Many of the smaller burrowing petrels are active at their colonies during the night. How they find their nesting burrows in the open terrain of an oceanic island or in the even more visually-taxing gloom under a forest canopy (Grubb 1974 and references therein) is a feat which has long intrigued naturalists (Lockley 1942). There is experimental evidence that vision is important in burrow location by the Manx Shearwater Puffinus puffinus (Brooke 1978, James 1986), while olfactory homing by Leach's Petrel Oceanodroma leucorhoa has also been suggested by Grubb (1974).

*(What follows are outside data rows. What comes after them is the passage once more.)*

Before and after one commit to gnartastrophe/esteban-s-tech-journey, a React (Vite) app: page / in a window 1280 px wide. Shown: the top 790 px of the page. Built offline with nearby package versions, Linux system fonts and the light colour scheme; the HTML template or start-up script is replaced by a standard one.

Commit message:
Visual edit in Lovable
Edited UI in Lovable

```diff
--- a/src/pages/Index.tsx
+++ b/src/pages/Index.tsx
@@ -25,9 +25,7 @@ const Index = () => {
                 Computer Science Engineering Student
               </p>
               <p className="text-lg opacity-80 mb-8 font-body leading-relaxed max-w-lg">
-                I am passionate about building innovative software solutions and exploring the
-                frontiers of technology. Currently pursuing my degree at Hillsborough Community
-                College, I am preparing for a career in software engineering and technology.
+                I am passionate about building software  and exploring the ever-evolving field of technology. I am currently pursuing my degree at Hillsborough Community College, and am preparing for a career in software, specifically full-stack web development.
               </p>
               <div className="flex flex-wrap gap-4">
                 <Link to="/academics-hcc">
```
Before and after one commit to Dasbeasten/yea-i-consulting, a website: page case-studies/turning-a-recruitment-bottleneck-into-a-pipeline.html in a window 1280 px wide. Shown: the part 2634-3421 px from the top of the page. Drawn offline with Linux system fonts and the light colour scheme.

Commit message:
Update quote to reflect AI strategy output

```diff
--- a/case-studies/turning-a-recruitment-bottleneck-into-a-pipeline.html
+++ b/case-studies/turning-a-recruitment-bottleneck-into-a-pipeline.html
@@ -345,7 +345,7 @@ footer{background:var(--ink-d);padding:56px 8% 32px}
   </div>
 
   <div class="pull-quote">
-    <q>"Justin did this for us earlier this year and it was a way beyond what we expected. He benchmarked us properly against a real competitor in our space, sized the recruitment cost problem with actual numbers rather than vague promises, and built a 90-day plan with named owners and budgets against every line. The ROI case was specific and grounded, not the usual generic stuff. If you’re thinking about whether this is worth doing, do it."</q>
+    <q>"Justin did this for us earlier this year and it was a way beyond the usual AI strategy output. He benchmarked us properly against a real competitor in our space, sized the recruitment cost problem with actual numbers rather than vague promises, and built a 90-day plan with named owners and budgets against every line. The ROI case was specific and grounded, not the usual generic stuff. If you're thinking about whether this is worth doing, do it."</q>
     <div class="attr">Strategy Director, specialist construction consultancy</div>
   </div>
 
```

Additionally it seems likely that a number of petrel species catch a significant fraction of their food at night (Imber 1973, Prince & Francis 1984). Many of the squid presumed to be caught then are not bioluminescent (Imber 1973, Clarke et al. 1981), so their detection presumably demands good night vision. In the context of these observations, the dearth of information on the visual abilities of petrels is remarkable.
The present study investigated the absolute visual threshold of the Common Diving Petrel Pelecanoides urinatrix. Probably because the species is small (c. 130 g) and so vulnerable to predators such as Sub-antarctic Skuas Catharacta antarctica, it is strictly nocturnal at breeding colonies (Thoresen 1969, Payne & Prince 1979). It nests in burrows that are often located under tussock grass Poa spp. Whether the birds catch their crustacean prey (Payne & Prince 1979) by day or night is not known.